1) Violent Video Games
This Horizon documentary takes you through several pieces of research on video games.
What’s interesting here is not so much the conclusion but the research process. We have some classic laboratory experiments, some correlational evidence, a study which addresses one significant extraneous variable and some current neuroscience. We end up looking at applications: video games are used to train surgeons and help older people. That’s a snapshot of how Psychology works in many areas. I liked this review in The Psychologist.
It sums up the frustration that although the science is multi-faceted and elegant, there is no clear answer at the end of it. That is still worth knowing about. Here are some strong follow up resources from iWonder.
2) Uta Frith On OCD
You can still catch this on the BBC website.
Here’s a companion piece in The Psychologist.
3) If You Think That You Have Control Of Your Weight ……
In A2, we are about to look at factors influencing attitudes to food and eating behaviour. We will also be looking at dieting. In factors influencing, there is evidence that what people believe about the effects of food is as important as the chemicals inside the food in influencing their mood and behaviour. In the dieting sub-topic, we get interested in Sandra Aamodt’s work on mindful eating.
This evidence fits into that well. Basically, believing you are in control of your weight was linked to more healthy eating behaviour. We might worry about cause and effect here. It is easier to think that you are in control of your weight if your weight is actually under control. Nevertheless, the article points out that this belief is linked to behaviours which might enable people to lose weight.
4) Access To Therapy As A Political Issue
The provision of high quality mental health care came up in Prime Minister’s Questions this week. Here is a piece from Simon Wessley and Gregory Smith of the Royal College Of Psychiatrists.
In relation to children and mental health, here is a piece by Maggie Atkinson, former Children’s Commissioner.
5) How Is ECT Used
ECT was commonly used to treat depression and other disorders in the 1950s and 1960s. Its use is much rarer now. The Royal College Of Psychiatrists keeps a record of treatments administered in the UK and Ireland. Here are the latest figures.
ECT use is on the increase.
6) Introduction To Depression
Here is Fiona Shand from the Black Dog Institute in Australia explaining what depression is and isn’t.
7) Thomas Insel Resigns
I have liked Thomas Insel’s work at the NIMH for a while. I use his TED Talk as a lead lesson on abnormality and have posted links to his articles on here. It’s a surprise, therefore, that he is leaving his job.
Insel’s most important work has been to promote Research Domain Criteria. This brings together research into therapy with research into cause. Basically, research into therapy only gets funded if it helps explain the origin of conditions. It’s obvious from the response of some people to his departure that not everyone agrees with Insel’s ideas about this.

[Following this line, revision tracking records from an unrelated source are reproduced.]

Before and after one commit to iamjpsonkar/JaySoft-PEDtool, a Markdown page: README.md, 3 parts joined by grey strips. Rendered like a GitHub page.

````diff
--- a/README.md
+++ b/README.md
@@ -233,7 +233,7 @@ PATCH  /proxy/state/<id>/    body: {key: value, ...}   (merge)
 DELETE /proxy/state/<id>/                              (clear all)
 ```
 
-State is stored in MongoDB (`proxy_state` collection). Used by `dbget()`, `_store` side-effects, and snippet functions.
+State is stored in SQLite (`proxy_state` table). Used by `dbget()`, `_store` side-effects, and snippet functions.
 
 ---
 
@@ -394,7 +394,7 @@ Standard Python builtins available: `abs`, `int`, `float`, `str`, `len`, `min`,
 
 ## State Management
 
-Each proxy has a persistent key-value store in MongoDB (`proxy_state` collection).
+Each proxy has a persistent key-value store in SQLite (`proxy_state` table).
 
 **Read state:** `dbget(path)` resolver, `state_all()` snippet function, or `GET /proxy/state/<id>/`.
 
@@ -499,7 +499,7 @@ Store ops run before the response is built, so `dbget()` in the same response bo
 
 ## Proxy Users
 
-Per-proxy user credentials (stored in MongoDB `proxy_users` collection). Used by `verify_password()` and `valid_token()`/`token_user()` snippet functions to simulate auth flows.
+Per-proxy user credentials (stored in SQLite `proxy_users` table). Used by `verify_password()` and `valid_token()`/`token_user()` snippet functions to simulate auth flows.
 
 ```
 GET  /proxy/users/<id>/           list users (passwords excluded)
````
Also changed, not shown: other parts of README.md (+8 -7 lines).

8) Network Models And Classification Systems
I’m fond of telling people that most problems in Psychology are really problems of definitions. For a long time now, psychological disorders have been classified through clusters of symptoms.
This article challenges this approach, suggesting that we need to understand networks rather than clusters. Networking means making links between symptoms within a diagnosis. For example, the lethargy which people with depression often report can be related to the insomnia they also report. Networking also means making connections between different conditions. Lack of sleep turns up in many different conditions. Understanding how these are related means that treatment can become more personalised.